Exercise prompt: Copy all lines containing the string "KillBonus" from the records below.

Records contained in a dataset:
******
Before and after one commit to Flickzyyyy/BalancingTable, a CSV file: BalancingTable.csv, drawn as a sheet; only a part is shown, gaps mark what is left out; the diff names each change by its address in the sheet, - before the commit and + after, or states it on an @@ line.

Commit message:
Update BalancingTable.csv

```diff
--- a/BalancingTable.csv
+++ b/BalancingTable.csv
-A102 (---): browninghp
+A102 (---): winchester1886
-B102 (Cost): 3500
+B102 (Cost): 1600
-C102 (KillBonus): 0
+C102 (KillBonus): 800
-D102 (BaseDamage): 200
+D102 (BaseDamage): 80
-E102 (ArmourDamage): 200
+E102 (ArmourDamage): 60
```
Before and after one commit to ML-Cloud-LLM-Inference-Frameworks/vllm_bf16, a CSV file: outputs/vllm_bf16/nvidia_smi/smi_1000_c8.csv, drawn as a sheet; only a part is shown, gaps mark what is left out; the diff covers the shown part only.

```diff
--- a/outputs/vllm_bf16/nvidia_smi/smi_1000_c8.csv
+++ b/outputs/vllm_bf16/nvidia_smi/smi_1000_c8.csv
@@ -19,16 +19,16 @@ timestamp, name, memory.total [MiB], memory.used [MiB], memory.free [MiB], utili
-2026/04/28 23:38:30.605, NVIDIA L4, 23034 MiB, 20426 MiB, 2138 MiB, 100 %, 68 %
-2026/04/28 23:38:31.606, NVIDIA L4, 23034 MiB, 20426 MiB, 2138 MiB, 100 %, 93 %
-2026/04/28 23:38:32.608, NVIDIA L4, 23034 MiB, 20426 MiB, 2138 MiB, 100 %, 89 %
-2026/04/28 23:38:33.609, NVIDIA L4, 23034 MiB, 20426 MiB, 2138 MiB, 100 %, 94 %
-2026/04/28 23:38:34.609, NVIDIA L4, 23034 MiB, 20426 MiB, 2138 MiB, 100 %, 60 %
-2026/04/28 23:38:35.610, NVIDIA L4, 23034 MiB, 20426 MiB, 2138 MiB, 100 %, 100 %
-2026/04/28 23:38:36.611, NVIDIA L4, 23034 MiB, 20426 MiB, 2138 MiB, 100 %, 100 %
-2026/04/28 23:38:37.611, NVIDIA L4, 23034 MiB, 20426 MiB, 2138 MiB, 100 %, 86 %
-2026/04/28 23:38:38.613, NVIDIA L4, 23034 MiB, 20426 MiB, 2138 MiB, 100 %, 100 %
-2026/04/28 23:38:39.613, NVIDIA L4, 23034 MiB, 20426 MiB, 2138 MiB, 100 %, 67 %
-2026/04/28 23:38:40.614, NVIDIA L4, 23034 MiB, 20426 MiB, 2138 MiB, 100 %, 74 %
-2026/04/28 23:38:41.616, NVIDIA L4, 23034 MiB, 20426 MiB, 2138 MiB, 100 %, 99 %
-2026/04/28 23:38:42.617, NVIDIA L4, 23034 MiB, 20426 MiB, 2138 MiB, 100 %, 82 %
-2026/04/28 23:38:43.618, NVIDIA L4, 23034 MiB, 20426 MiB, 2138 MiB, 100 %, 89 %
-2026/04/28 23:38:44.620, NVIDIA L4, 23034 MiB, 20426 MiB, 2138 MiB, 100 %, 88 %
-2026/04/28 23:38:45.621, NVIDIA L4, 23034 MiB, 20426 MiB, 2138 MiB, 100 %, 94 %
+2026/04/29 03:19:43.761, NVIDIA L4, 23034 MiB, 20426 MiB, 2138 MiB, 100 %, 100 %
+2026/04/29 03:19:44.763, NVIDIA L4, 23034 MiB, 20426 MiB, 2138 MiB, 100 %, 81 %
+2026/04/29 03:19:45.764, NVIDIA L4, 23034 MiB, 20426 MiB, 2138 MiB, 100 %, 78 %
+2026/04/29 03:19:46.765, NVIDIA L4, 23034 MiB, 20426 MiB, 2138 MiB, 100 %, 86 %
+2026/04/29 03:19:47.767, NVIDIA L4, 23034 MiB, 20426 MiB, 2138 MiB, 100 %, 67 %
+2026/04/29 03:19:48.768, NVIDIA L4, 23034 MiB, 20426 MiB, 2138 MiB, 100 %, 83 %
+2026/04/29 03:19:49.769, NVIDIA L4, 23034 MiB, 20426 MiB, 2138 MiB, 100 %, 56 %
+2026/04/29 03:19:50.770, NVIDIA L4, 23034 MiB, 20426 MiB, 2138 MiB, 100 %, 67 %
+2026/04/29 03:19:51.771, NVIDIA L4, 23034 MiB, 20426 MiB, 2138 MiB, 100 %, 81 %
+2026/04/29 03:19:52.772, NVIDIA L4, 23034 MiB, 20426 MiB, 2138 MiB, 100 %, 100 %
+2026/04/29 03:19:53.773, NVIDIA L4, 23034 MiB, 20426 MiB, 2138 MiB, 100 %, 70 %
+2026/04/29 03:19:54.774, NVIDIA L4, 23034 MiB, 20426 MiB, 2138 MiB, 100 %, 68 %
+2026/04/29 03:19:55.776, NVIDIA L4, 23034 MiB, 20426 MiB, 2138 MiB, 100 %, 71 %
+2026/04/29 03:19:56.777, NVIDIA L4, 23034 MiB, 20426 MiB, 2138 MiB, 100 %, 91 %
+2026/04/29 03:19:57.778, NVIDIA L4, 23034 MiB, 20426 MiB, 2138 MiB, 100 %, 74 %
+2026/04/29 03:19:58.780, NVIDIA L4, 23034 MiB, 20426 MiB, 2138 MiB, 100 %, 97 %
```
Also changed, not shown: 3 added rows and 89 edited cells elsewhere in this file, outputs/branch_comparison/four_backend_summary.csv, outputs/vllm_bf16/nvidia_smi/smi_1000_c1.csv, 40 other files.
******
Result of the exercise:
-C102 (KillBonus): 0
+C102 (KillBonus): 800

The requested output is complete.